This is how the Maps feature works. Plugging in the address or town to which I needed travel assistance, the voice enhanced mapping app told us where to turn, when to turn, and how to successfully arrive at our destination. A small blue radial dot with a beaming circle that pulsed, showed me where I was located, and a red dot represented the destination I had plugged in. I could paste in a full address or just type the first few letters of a town we needed to travel to, and we’d get there without much further ado. During our travels to and fro in the land of wine and olive oil, Apple iPhones’ Maps tool was accurate and such a magical appliance to enjoy in the palm of our hands! Fabulous! …. and it saved the $10 or $15 cost per day of adding a navigation device to our rental car.
Aside from the joy of using the maps feature to assist with our travels, my key point on the subject of mobile consumers visiting rural Idaho is to realize the importance of the device as a direct path to influence increased exposure to your business.
Is your business making the most of an online presence? Does your business have a website?
Especially for those who own and operate a store, an eatery, lodging or provide some type of service for traveling consumers, a website offering information about your business is a no-brainer. At the VERY LEAST, a well developed Google Places account is a must. A Facebook Fan Page is helpful, but those consumers who are not participating in Facebook will not have access.
Starting simple can be your best foot forward if your budget will not immediately accommodate the cost of a professionally launched website. There are many free options available to begin building the content for your website. WordPress.com offers free website hosting and the application that enables you to post the details of your business. Blogspot.com is another popular service for free website services.
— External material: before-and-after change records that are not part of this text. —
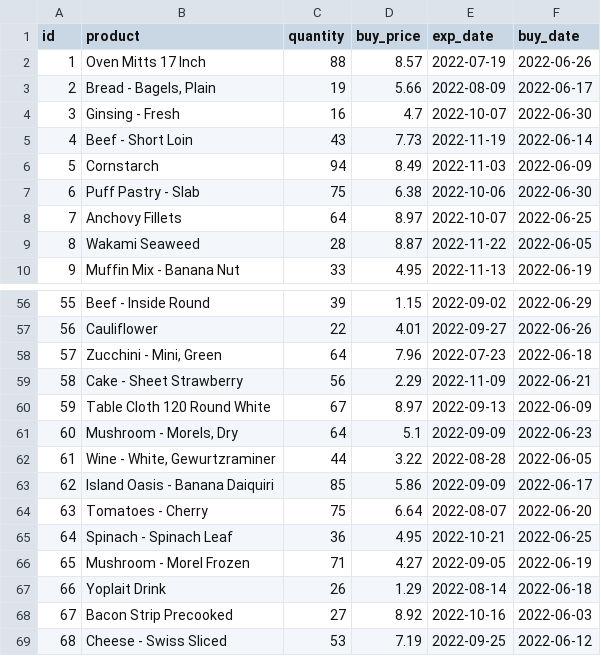
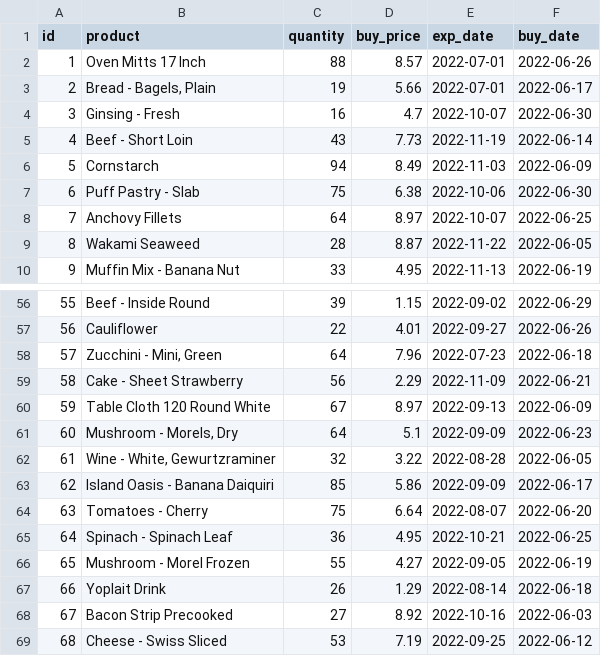
Before and after one commit to Mark-NB/superpy, a CSV file: csv-data/backup/inventory.csv, drawn as a sheet; only a part is shown, gaps mark what is left out.

```diff
--- a/csv-data/backup/inventory.csv
+++ b/csv-data/backup/inventory.csv
@@ -1,4 +1,4 @@
 id,product,quantity,buy_price,exp_date,buy_date
-1,Oven Mitts 17 Inch,88,8.57,2022-07-19,2022-06-26
-2,"Bread - Bagels, Plain",19,5.66,2022-08-09,2022-06-17
+1,Oven Mitts 17 Inch,88,8.57,2022-07-01,2022-06-26
+2,"Bread - Bagels, Plain",19,5.66,2022-07-01,2022-06-17
 3,Ginsing - Fresh,16,4.7,2022-10-07,2022-06-30
@@ -61,3 +61,3 @@ id,product,quantity,buy_price,exp_date,buy_date
 60,"Mushroom - Morels, Dry",64,5.1,2022-09-09,2022-06-23
-61,"Wine - White, Gewurtzraminer",44,3.22,2022-08-28,2022-06-05
+61,"Wine - White, Gewurtzraminer",32,3.22,2022-08-28,2022-06-05
 62,Island Oasis - Banana Daiquiri,85,5.86,2022-09-09,2022-06-17
@@ -65,3 +65,3 @@ id,product,quantity,buy_price,exp_date,buy_date
 64,Spinach - Spinach Leaf,36,4.95,2022-10-21,2022-06-25
-65,Mushroom - Morel Frozen,71,4.27,2022-09-05,2022-06-19
+65,Mushroom - Morel Frozen,55,4.27,2022-09-05,2022-06-19
 66,Yoplait Drink,26,1.29,2022-08-14,2022-06-18
```
Also changed, not shown: csv-data/backup/loss.csv, csv-data/backup/sales.csv, 13 other files.
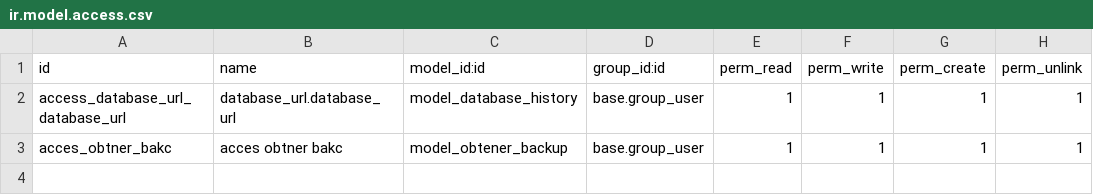
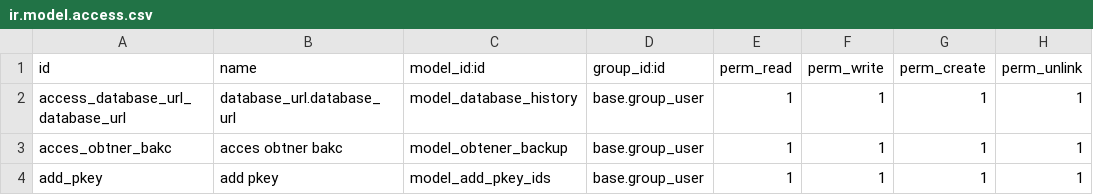
Before and after one commit to ortizzzz4/extraer_backups, a CSV file: database_url/security/ir.model.access.csv, drawn as a sheet.

```diff
--- a/database_url/security/ir.model.access.csv
+++ b/database_url/security/ir.model.access.csv
@@ -3 +3,2 @@ access_database_url_database_url,database_url.database_url,model_database_histor
 acces_obtner_bakc,acces obtner bakc,model_obtener_backup,base.group_user,1,1,1,1
+add_pkey,add pkey,model_add_pkey_ids,base.group_user,1,1,1,1
```
Also changed, not shown: 1 other file.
Your competition may have a web presence, and if you do not, the competitor will likely capture the interests of travelers to your general area. From personal experience, mobile consumers like myself are planning, researching and designing their travel experiences, adding the final touches on where we navigate, even as someone else drives through the countryside. If plugging in tea or coffee houses during my travels takes me to a specific destination, because the website provided information about the kinds of teas and coffees offered, mention of free WiFi and other sundries, and you rely on fate or some other marketing scheme that precludes a website for your business, well, you just lost a customer and all the friends that mobile consumer might refer to your place of business, as well as the many others who are performing the same rites of passage.
In 2013, if you still have no website, you’ve never visited your Google Places account, you don’t care about growing your business or capturing the attentions of mobile consumers crawling the planet and the region of your business, a cave in Death Valley may be more suitable for your future as an entrepreneur. After all, there is likely no internet in Death Valley and your cave may become a novelty for a few.